» **Action item**: Search the data below for the string "research". Extract every line that contains it.

──────────

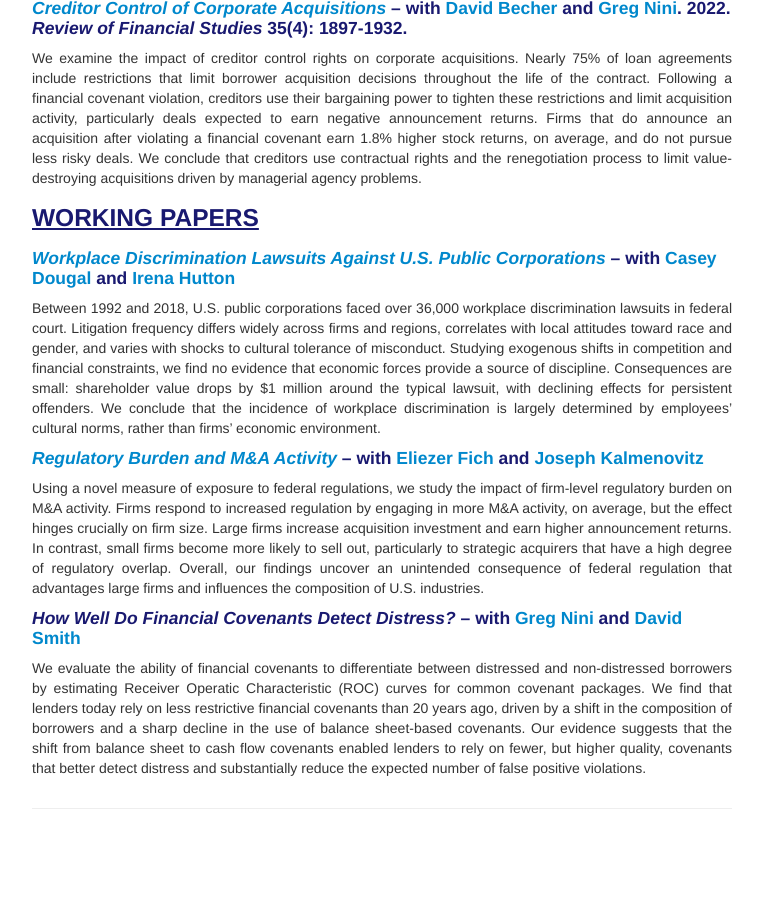
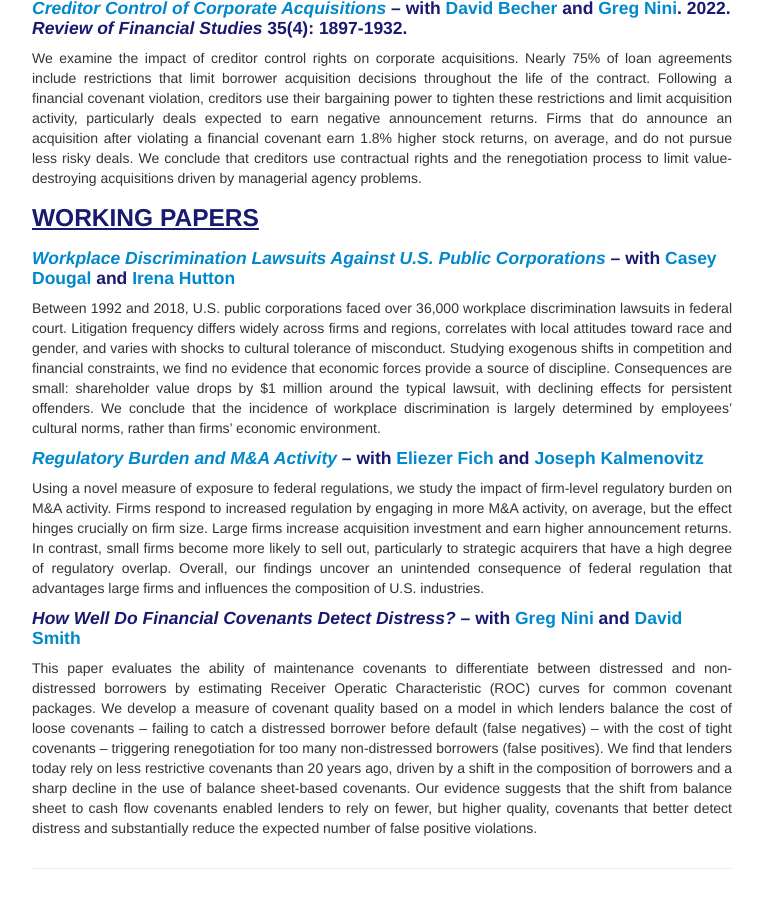
Before and after one commit to ThomasPGriffin/thomaspgriffin.github.io, a Jekyll site: the page built from pages/research.md, in a window 1280 px wide and 900 px high, scrolled down 814 px. Shown: the whole window, without its empty margins (258-1021 px from the left). Built offline with Jekyll 4.4.1, drawn with Linux system fonts in a browser that asks for light colours; before the commit the page ends 1654 px from its top, so only the background shows below that.

Commit message:
Update research.md

```diff
--- a/pages/research.md
+++ b/pages/research.md
@@ -40,7 +40,7 @@ Using a novel measure of exposure to federal regulations, we study the impact of
 
 #### *How Well Do Financial Covenants Detect Distress?* – with <a href="https://sites.google.com/view/gregnini/home">Greg Nini</a> and <a href="https://www.commerce.virginia.edu/faculty/smith">David Smith</a>
 <div align="justify">
-We evaluate the ability of financial covenants to differentiate between distressed and non-distressed borrowers by estimating Receiver Operatic Characteristic (ROC) curves for common covenant packages. We find that lenders today rely on less restrictive financial covenants than 20 years ago, driven by a shift in the composition of borrowers and a sharp decline in the use of balance sheet-based covenants. Our evidence suggests that the shift from balance sheet to cash flow covenants enabled lenders to rely on fewer, but higher quality, covenants that better detect distress and substantially reduce the expected number of false positive violations.
+This paper evaluates the ability of maintenance covenants to differentiate between distressed and non-distressed borrowers by estimating Receiver Operatic Characteristic (ROC) curves for common covenant packages. We develop a measure of covenant quality based on a model in which lenders balance the cost of loose covenants – failing to catch a distressed borrower before default (false negatives) – with the cost of tight covenants – triggering renegotiation for too many non-distressed borrowers (false positives). We find that lenders today rely on less restrictive covenants than 20 years ago, driven by a shift in the composition of borrowers and a sharp decline in the use of balance sheet-based covenants. Our evidence suggests that the shift from balance sheet to cash flow covenants enabled lenders to rely on fewer, but higher quality, covenants that better detect distress and substantially reduce the expected number of false positive violations.
 </div>
 
 <!-- Note: this is how to write a comment in HTML. Everything in here won't show up on your webpage.-->
```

──────────

» **Finished exercise**:
Before and after one commit to ThomasPGriffin/thomaspgriffin.github.io, a Jekyll site: the page built from pages/research.md, in a window 1280 px wide and 900 px high, scrolled down 814 px. Shown: the whole window, without its empty margins (258-1021 px from the left). Built offline with Jekyll 4.4.1, drawn with Linux system fonts in a browser that asks for light colours; before the commit the page ends 1654 px from its top, so only the background shows below that.
Update research.md
--- a/pages/research.md
+++ b/pages/research.md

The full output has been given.